A 2,000.00pounds suit is a civil action; it is not a criminal action. Embezzlement in the circumstances in which it was used imputes no crime. It could not be construed as a suit imputing in the appellant the offence of embezzlement in view of the particulars given, which clearly indicates that the claim was for return of money furnished, or “advance” given, for the execution of a contract. The particulars given in the publication read:
“The action is instituted by Chief T.O.S. Benson on behalf of a prominent Lagos business tycoon Mr. G.C. Aghadimo.
The amount, claimed Chief Benson was an advance to the defendant (a contractor) in respect of the East Central State Government contract for repair on Cold Store, Enugu.
Mr. Justice T.G. Gomez, sitting at St. Joseph’s Hall, Obalende, adjourned the case for further hearing”.
Embezzlement taken in isolation, may convey an imputation of a criminal offence but 2000pounds Embezzlement Suit followed by the explanation that the amount claimed was an advance cannot and do not impute any criminal offence in the plaintiff/appellant.
As already state above, it is the broad impression conveyed by the libel that has to be considered and not the meaning of each word under analysis.
Finally, it is settled law that the words to be actionable must input in the plaintiff a criminal offence (per Alderson B in Heming v. Power (1842) to M & W at page 570). No crime or offence was pleaded and none was given in evidence.
Parties are bound by their pleadings and since no crime or offence was pleaded none can be given in evidence. From our reading of the publication, we are unable to agree with Counsel for the appellant that the publication Exhibit 1 tendered in evidence on the face of it disclosed any criminal offence. With regard to the necessity for pleading the crime or offence alleged, Lord Devlin in the last two concluding paragraphs of his judgement in Lewis v. Daily Telegraph Ltd. At p. 286-287 said:
“In the result, I thing that all Your Lordships are now clearly of the opinion that the judge must rule whether the words are capable of bearing each of the defamatory meanings, if there be more than one, put forward by the plaintiff.
This supports indirectly my view on the desirability of pleading different meanings. If the plaintiff can get before the jury only those meanings which the judge rules as capable of being defamatory, there are good reasons for having the meanings alleged set out precisely as part of the record”.
We pause here to draw attention again to the passage in the judgement of the learned trial judge which reads;
“In my capacity as a judge, I am of the opinion that the said words complained of states as they are out of con are capable of conveying defamatory meaning but in my position as a jury, I take into consideration the letters, figures and words, all very bold, which form the heading of the publication to wit 2000pounds suit Adjourned” and the paragraphs which follow the words in question and I doubt if they in fact convey a defamatory meaning”.

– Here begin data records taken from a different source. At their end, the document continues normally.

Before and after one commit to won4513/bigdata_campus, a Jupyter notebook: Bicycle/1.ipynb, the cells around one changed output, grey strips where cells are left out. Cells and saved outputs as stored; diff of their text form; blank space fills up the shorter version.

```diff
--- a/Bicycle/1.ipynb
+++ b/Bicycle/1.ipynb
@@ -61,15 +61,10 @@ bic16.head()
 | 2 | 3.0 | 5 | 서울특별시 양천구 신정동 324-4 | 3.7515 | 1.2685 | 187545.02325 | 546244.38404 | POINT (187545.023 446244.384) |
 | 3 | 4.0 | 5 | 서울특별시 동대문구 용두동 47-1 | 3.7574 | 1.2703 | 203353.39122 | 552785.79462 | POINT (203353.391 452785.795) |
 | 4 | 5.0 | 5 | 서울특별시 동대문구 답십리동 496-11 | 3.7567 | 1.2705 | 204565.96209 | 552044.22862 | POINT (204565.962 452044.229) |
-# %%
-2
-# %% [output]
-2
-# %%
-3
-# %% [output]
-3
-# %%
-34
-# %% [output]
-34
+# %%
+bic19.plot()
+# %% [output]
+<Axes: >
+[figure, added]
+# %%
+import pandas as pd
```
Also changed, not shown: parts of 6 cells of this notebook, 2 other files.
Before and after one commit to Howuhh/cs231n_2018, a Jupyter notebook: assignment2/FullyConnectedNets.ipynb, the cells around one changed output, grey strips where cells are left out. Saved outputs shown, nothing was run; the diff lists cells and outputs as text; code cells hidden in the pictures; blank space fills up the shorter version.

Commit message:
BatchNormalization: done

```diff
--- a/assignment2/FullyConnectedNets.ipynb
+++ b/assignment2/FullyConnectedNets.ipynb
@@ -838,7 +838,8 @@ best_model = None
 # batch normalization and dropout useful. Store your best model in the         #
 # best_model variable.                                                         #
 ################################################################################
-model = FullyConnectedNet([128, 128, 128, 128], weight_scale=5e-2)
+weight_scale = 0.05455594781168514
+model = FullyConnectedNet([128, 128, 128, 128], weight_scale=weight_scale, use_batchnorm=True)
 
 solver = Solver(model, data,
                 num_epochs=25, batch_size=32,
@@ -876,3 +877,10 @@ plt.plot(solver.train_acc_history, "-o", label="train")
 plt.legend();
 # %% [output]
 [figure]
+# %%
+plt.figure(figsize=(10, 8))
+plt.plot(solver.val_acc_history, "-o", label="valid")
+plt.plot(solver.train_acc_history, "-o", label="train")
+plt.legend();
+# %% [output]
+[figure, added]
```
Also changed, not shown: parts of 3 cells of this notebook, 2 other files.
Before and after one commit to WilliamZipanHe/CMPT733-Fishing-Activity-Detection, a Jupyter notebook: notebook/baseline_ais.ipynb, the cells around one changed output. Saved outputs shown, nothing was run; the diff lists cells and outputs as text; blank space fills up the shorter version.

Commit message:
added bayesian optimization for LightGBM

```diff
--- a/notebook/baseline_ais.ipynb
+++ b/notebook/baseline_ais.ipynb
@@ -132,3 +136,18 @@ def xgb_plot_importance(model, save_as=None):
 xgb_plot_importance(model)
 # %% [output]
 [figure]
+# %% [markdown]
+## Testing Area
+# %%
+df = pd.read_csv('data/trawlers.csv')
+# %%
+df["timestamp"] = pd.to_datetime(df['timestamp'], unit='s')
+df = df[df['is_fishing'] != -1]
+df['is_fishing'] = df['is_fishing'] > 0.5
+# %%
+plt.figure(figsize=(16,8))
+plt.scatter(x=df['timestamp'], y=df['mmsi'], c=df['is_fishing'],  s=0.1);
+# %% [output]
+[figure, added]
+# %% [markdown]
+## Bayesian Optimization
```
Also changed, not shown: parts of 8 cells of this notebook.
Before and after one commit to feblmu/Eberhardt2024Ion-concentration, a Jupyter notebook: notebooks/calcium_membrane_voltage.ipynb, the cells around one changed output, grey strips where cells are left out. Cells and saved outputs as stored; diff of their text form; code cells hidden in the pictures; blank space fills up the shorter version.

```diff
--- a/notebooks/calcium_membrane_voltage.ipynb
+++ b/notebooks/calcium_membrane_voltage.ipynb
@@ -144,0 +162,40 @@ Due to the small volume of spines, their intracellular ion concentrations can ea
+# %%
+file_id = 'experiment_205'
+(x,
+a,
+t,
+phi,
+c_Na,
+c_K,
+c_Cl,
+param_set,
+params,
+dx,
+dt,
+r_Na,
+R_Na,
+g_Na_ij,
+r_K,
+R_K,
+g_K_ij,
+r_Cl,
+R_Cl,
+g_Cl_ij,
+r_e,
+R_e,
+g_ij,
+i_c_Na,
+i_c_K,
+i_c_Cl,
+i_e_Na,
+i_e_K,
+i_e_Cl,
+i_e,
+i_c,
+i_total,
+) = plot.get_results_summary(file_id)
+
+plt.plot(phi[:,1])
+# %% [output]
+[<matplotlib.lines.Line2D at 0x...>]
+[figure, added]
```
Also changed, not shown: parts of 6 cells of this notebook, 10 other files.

Our reading of the passage leaves us with the settled view that, although he has not done so in a very satisfactory manner, he was saying in effect that the publication, when read as a whole, was incapable of conveying to a reasonable jury any defamatory meaning.
Even if the above passage were to be regarded as a misdirection, the Court of appeal is not bound to grant a new trial on the ground of misdirection where no substantial wrong or miscarriage of justice has thereby been occasioned; and we find none here. (See Art. 1396 of Gatley on libel and Slander 7th Ed. P. 572-573). Accordingly, the grounds of appeal fail
We find no merit in this appeal and we hereby dismiss it with costs assessed at N175.00.
Other Citation: (1977) LCN/1956(SC)